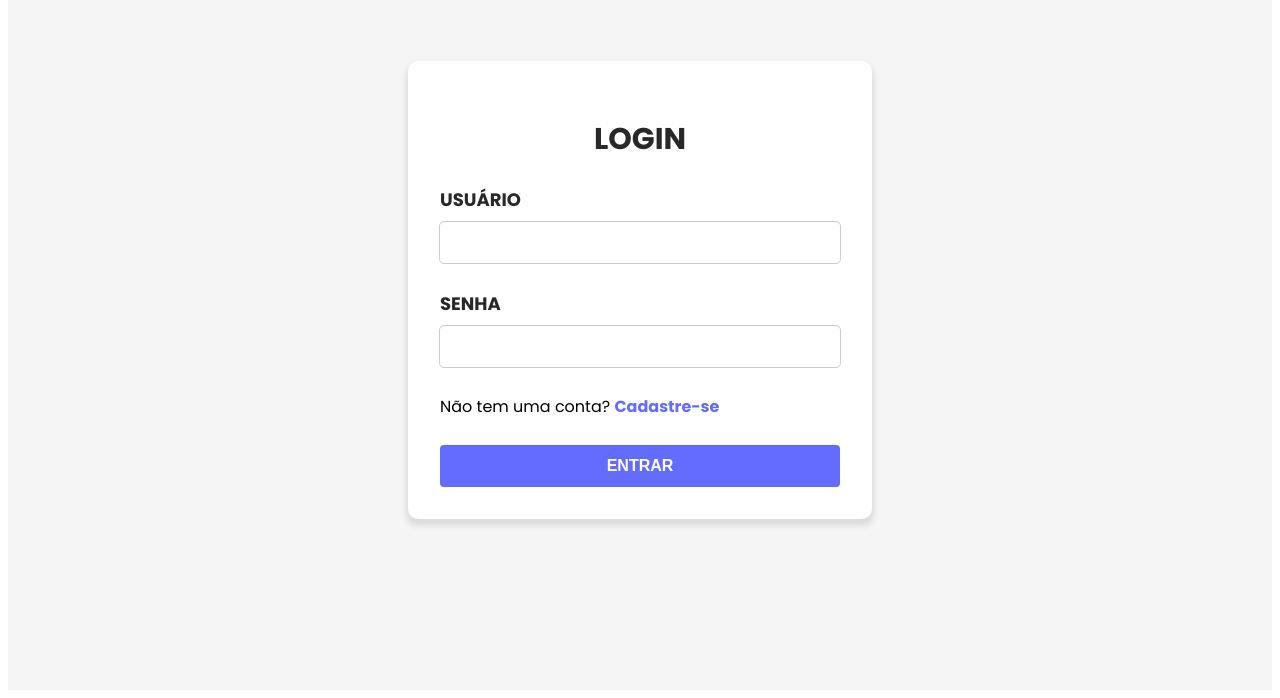
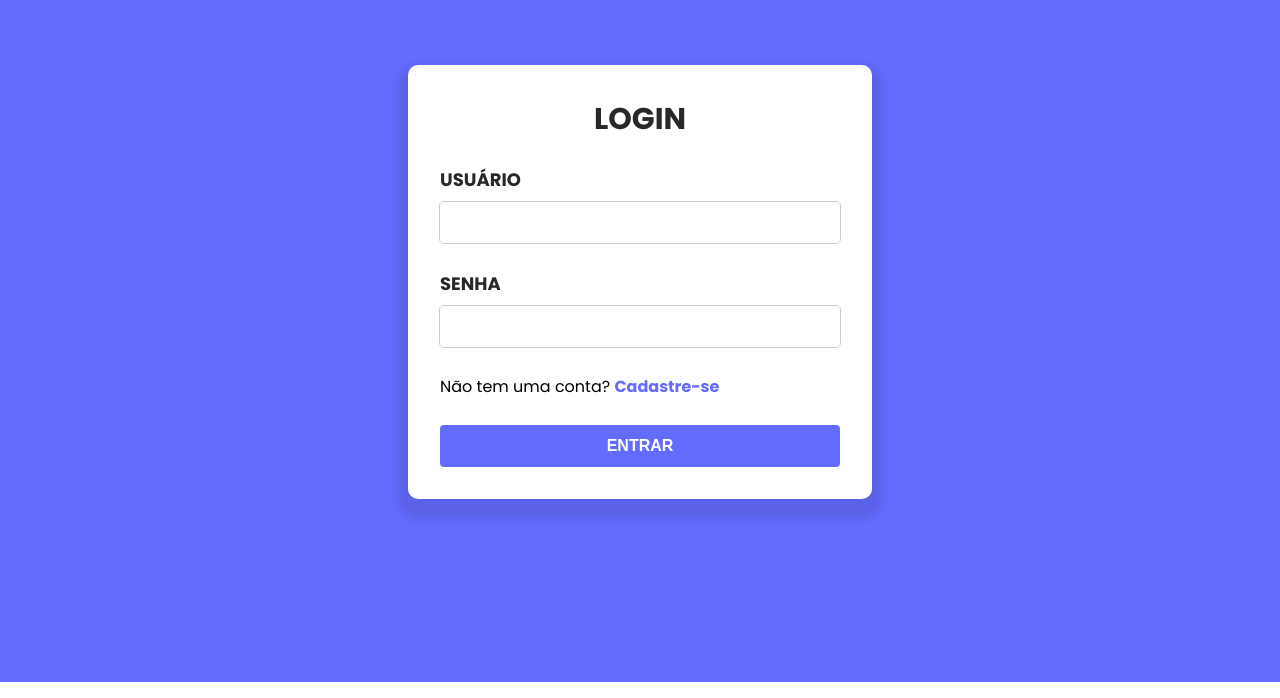
Before and after one commit to eikefrota/todo-list, a React (Vite) app in the folder front-end/todo-list/: page / in a window 1280 px wide. Shown: the part 118-816 px from the top of the page. Built offline with nearby package versions, Linux system fonts and the light colour scheme.

Commit message:
Alterando cor de fundo

```diff
--- a/front-end/todo-list/src/components/Cadastro/Cadastro.css
+++ b/front-end/todo-list/src/components/Cadastro/Cadastro.css
@@ -3,7 +3,7 @@
     justify-content: center;
     align-items: center;
     height: 100vh;
-    background-color: #f5f5f5;
+    background-color: #646cff;
   }
 
   .cadastro-form {
--- a/front-end/todo-list/src/components/Login/Login.css
+++ b/front-end/todo-list/src/components/Login/Login.css
@@ -3,7 +3,7 @@
   justify-content: center;
   align-items: center;
   height: 100vh;
-  background-color: #f5f5f5;
+  background-color: #646cff;
 }
 
 
@@ -11,7 +11,7 @@
   background: #fff;
   padding: 32px;
   border-radius: 10px;
-  box-shadow: 0px 5px 6px 2px rgba(0, 0, 0, 0.1);
+  box-shadow: 0px 10px 10px 10px rgba(0, 0, 0, 0.1);
   width: 100%;
   max-width: 400px;
 }
@@ -41,7 +41,7 @@
 }
 
 .form-group input {
-  width: 95%;
+  width: 100%;
   font-size: 18px;
   padding: 10px;
   border: 1px solid #ccc;
--- a/front-end/todo-list/src/index.css
+++ b/front-end/todo-list/src/index.css
@@ -1,3 +1,8 @@
+*{
+    margin: 0;
+    padding: 0;
+}
+
 body {
     font-family: 'Poppins', sans-serif;
   }
```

##############################

Select and copy every line from the records that includes the word "padding".

### Answer to the problem
   padding: 32px;
   padding: 10px;
+    padding: 0;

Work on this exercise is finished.